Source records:
-------

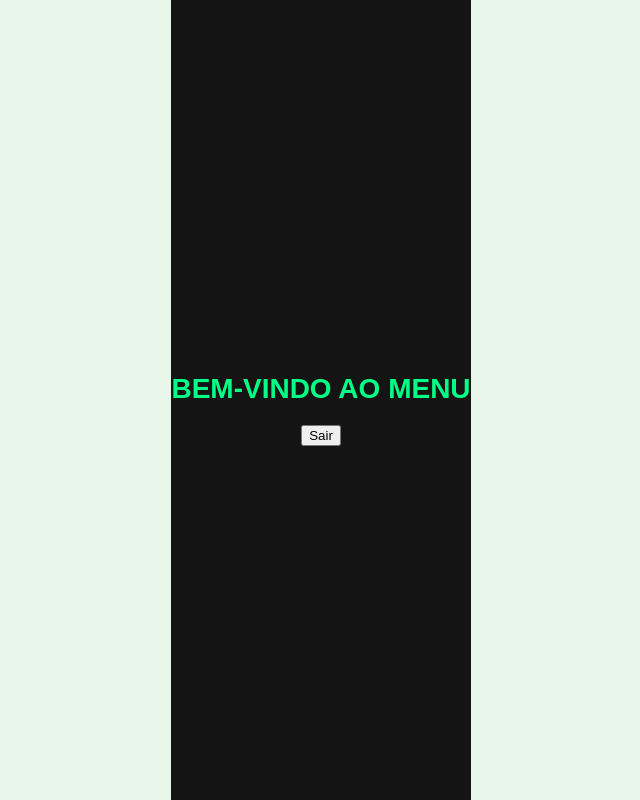
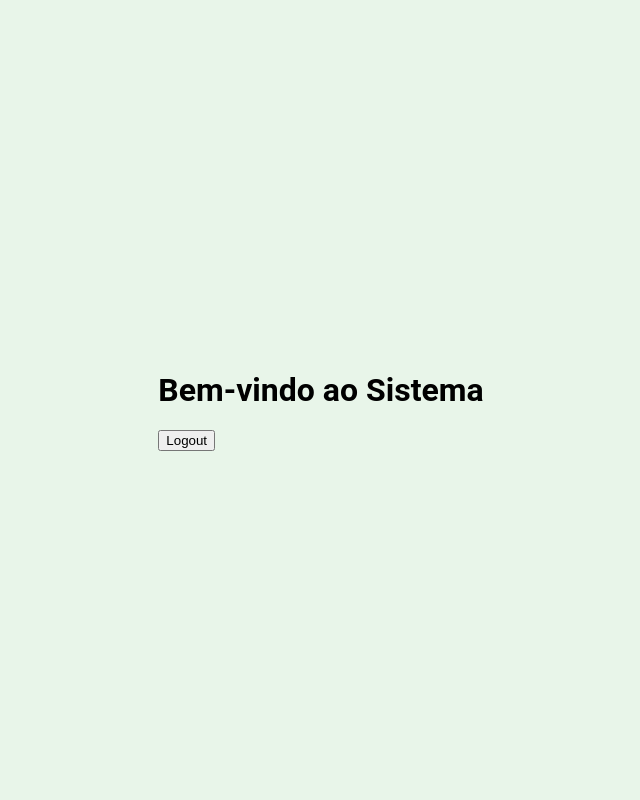
Before and after one commit to gildevson/Recyclable_frontend, a React (Create React App) app: page /menu in a window 1280 px wide. Shown: the whole page, without its empty margins (319-959 px from the left). Built offline with nearby package versions, Linux system fonts and the light colour scheme; sample sign-in values are in the browser's storage.

Commit message:
Ajstado estrutra de cors

```diff
--- a/package.json
+++ b/package.json
@@ -5,10 +5,13 @@
   "dependencies": {
     "axios": "^1.7.9",
     "cra-template": "1.2.0",
+    "dotenv": "^16.4.7",
+    "jwt-decode": "^4.0.0",
     "react": "^19.0.0",
     "react-dom": "^19.0.0",
     "react-router-dom": "^7.1.3",
     "react-scripts": "5.0.1",
+    "react-toastify": "^11.0.3",
     "web-vitals": "^4.2.4"
   },
   "scripts": {
@@ -34,5 +37,8 @@
       "last 1 firefox version",
       "last 1 safari version"
     ]
+  },
+  "devDependencies": {
+    "@babel/plugin-proposal-private-property-in-object": "^7.21.11"
   }
 }
--- a/src/App.js
+++ b/src/App.js
@@ -1,15 +1,17 @@
 import React from "react";
-import { BrowserRouter as Router, Routes, Route } from "react-router-dom";
+import { BrowserRouter as Router, Routes, Route, Navigate } from "react-router-dom";
 import Login from "./components/login/login";
 import Menu from "./components/menu/menu";
-import PrivateRoute from "./components/routes/PrivateRoute";
-
+import PrivateRoute from "./components/routes/PrivateRoute"; // Certifique-se do caminho correto
 
 const App = () => {
   return (
     <Router>
       <Routes>
+        {/* Rota de Login */}
         <Route path="/login" element={<Login />} />
+
+        {/* Rota Protegida */}
         <Route
           path="/menu"
           element={
@@ -18,7 +20,9 @@ const App = () => {
             </PrivateRoute>
           }
         />
-        <Route path="*" element={<Login />} />
+
+        {/* Redirecionar rotas inválidas para login */}
+        <Route path="*" element={<Navigate to="/login" />} />
       </Routes>
     </Router>
   );
--- a/src/components/login/login.js
+++ b/src/components/login/login.js
@@ -1,6 +1,6 @@
 import React, { useState } from "react";
 import { useNavigate } from "react-router-dom";
-import axios from "axios";
+import api from "../services/api"; // Certifique-se do caminho correto
 import "./login.css";
 
 const Login = () => {
@@ -15,7 +15,6 @@ const Login = () => {
         setLoading(true);
         setError("");
 
-        // Validação de campos no frontend
         if (!email || !password) {
             setError("Por favor, preencha todos os campos.");
             setLoading(false);
@@ -23,16 +22,10 @@ const Login = () => {
         }
 
         try {
-            // Chamada ao backend
-            const response = await axios.post("http://localhost:8080/auth/login", {
-                email,
-                password,
-            });
-
+            const response = await api.post("/auth/login", { email, password });
             if (response.status === 200) {
-                // Login bem-sucedido
-                localStorage.setItem("token", response.data.token);
-                navigate("/menu");
+                localStorage.setItem("token", response.data.token); // Salva o token
+                navigate("/menu"); // Redireciona para o menu
             }
         } catch (error) {
             if (error.response && error.response.status === 401) {
--- a/src/components/menu/menu.js
+++ b/src/components/menu/menu.js
@@ -1,19 +1,18 @@
 import React from "react";
 import { useNavigate } from "react-router-dom";
-import "./menu.css";
 
 const Menu = () => {
   const navigate = useNavigate();
 
   const handleLogout = () => {
-    localStorage.removeItem("token");
-    navigate("/login");
+    localStorage.removeItem("token"); // Remove o token
+    navigate("/login"); // Redireciona para a tela de login
   };
 
   return (
-    <div className="menu-container">
-      <h1>Bem-vindo ao Menu</h1>
-      <button onClick={handleLogout}>Sair</button>
+    <div>
+      <h1>Bem-vindo ao Sistema</h1>
+      <button onClick={handleLogout}>Logout</button>
     </div>
   );
 };
--- a/src/components/routes/PrivateRoute.js
+++ b/src/components/routes/PrivateRoute.js
@@ -2,8 +2,14 @@ import React from "react";
 import { Navigate } from "react-router-dom";
 
 const PrivateRoute = ({ children }) => {
-  const token = localStorage.getItem("token"); // Verifica se o usuário está autenticado
-  return token ? children : <Navigate to="/login" />;
+    const token = localStorage.getItem("token");
+
+    // Redireciona para o login se o token não existir
+    if (!token) {
+        return <Navigate to="/login" />;
+    }
+
+    return children;
 };
 
 export default PrivateRoute;
--- /dev/null
+++ b/src/components/services/api.js
@@ -0,0 +1,11 @@
+import axios from "axios";
+
+const api = axios.create({
+    baseURL: "http://localhost:8080", // Verifique se o backend está executando nessa porta
+    withCredentials: true, // Enviar cookies nas requisições
+    headers: {
+        "Content-Type": "application/json",
+    },
+});
+
+export default api;
```
Also changed, not shown: 1 other file (tests, documents, lock files or other folders).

-------

Task item
Every line of the data should be copied as it stands, without the images.

Response below
Before and after one commit to gildevson/Recyclable_frontend, a React (Create React App) app: page /menu in a window 1280 px wide. Shown: the whole page, without its empty margins (319-959 px from the left). Built offline with nearby package versions, Linux system fonts and the light colour scheme; sample sign-in values are in the browser's storage.

Commit message:
Ajstado estrutra de cors

```diff
--- a/package.json
+++ b/package.json
@@ -5,10 +5,13 @@
   "dependencies": {
     "axios": "^1.7.9",
     "cra-template": "1.2.0",
+    "dotenv": "^16.4.7",
+    "jwt-decode": "^4.0.0",
     "react": "^19.0.0",
     "react-dom": "^19.0.0",
     "react-router-dom": "^7.1.3",
     "react-scripts": "5.0.1",
+    "react-toastify": "^11.0.3",
     "web-vitals": "^4.2.4"
   },
   "scripts": {
@@ -34,5 +37,8 @@
       "last 1 firefox version",
       "last 1 safari version"
     ]
+  },
+  "devDependencies": {
+    "@babel/plugin-proposal-private-property-in-object": "^7.21.11"
   }
 }
--- a/src/App.js
+++ b/src/App.js
@@ -1,15 +1,17 @@
 import React from "react";
-import { BrowserRouter as Router, Routes, Route } from "react-router-dom";
+import { BrowserRouter as Router, Routes, Route, Navigate } from "react-router-dom";
 import Login from "./components/login/login";
 import Menu from "./components/menu/menu";
-import PrivateRoute from "./components/routes/PrivateRoute";
-
+import PrivateRoute from "./components/routes/PrivateRoute"; // Certifique-se do caminho correto
 
 const App = () => {
   return (
     <Router>
       <Routes>
+        {/* Rota de Login */}
         <Route path="/login" element={<Login />} />
+
+        {/* Rota Protegida */}
         <Route
           path="/menu"
           element={
@@ -18,7 +20,9 @@ const App = () => {
             </PrivateRoute>
           }
         />
-        <Route path="*" element={<Login />} />
+
+        {/* Redirecionar rotas inválidas para login */}
+        <Route path="*" element={<Navigate to="/login" />} />
       </Routes>
     </Router>
   );
--- a/src/components/login/login.js
+++ b/src/components/login/login.js
@@ -1,6 +1,6 @@
 import React, { useState } from "react";
 import { useNavigate } from "react-router-dom";
-import axios from "axios";
+import api from "../services/api"; // Certifique-se do caminho correto
 import "./login.css";
 
 const Login = () => {
@@ -15,7 +15,6 @@ const Login = () => {
         setLoading(true);
         setError("");
 
-        // Validação de campos no frontend
         if (!email || !password) {
             setError("Por favor, preencha todos os campos.");
             setLoading(false);
@@ -23,16 +22,10 @@ const Login = () => {
         }
 
         try {
-            // Chamada ao backend
-            const response = await axios.post("http://localhost:8080/auth/login", {
-                email,
-                password,
-            });
-
+            const response = await api.post("/auth/login", { email, password });
             if (response.status === 200) {
-                // Login bem-sucedido
-                localStorage.setItem("token", response.data.token);
-                navigate("/menu");
+                localStorage.setItem("token", response.data.token); // Salva o token
+                navigate("/menu"); // Redireciona para o menu
             }
         } catch (error) {
             if (error.response && error.response.status === 401) {
--- a/src/components/menu/menu.js
+++ b/src/components/menu/menu.js
@@ -1,19 +1,18 @@
 import React from "react";
 import { useNavigate } from "react-router-dom";
-import "./menu.css";
 
 const Menu = () => {
   const navigate = useNavigate();
 
   const handleLogout = () => {
-    localStorage.removeItem("token");
-    navigate("/login");
+    localStorage.removeItem("token"); // Remove o token
+    navigate("/login"); // Redireciona para a tela de login
   };
 
   return (
-    <div className="menu-container">
-      <h1>Bem-vindo ao Menu</h1>
-      <button onClick={handleLogout}>Sair</button>
+    <div>
+      <h1>Bem-vindo ao Sistema</h1>
+      <button onClick={handleLogout}>Logout</button>
     </div>
   );
 };
--- a/src/components/routes/PrivateRoute.js
+++ b/src/components/routes/PrivateRoute.js
@@ -2,8 +2,14 @@ import React from "react";
 import { Navigate } from "react-router-dom";
 
 const PrivateRoute = ({ children }) => {
-  const token = localStorage.getItem("token"); // Verifica se o usuário está autenticado
-  return token ? children : <Navigate to="/login" />;
+    const token = localStorage.getItem("token");
+
+    // Redireciona para o login se o token não existir
+    if (!token) {
+        return <Navigate to="/login" />;
+    }
+
+    return children;
 };
 
 export default PrivateRoute;
--- /dev/null
+++ b/src/components/services/api.js
@@ -0,0 +1,11 @@
+import axios from "axios";
+
+const api = axios.create({
+    baseURL: "http://localhost:8080", // Verifique se o backend está executando nessa porta
+    withCredentials: true, // Enviar cookies nas requisições
+    headers: {
+        "Content-Type": "application/json",
+    },
+});
+
+export default api;
```
Also changed, not shown: 1 other file (tests, documents, lock files or other folders).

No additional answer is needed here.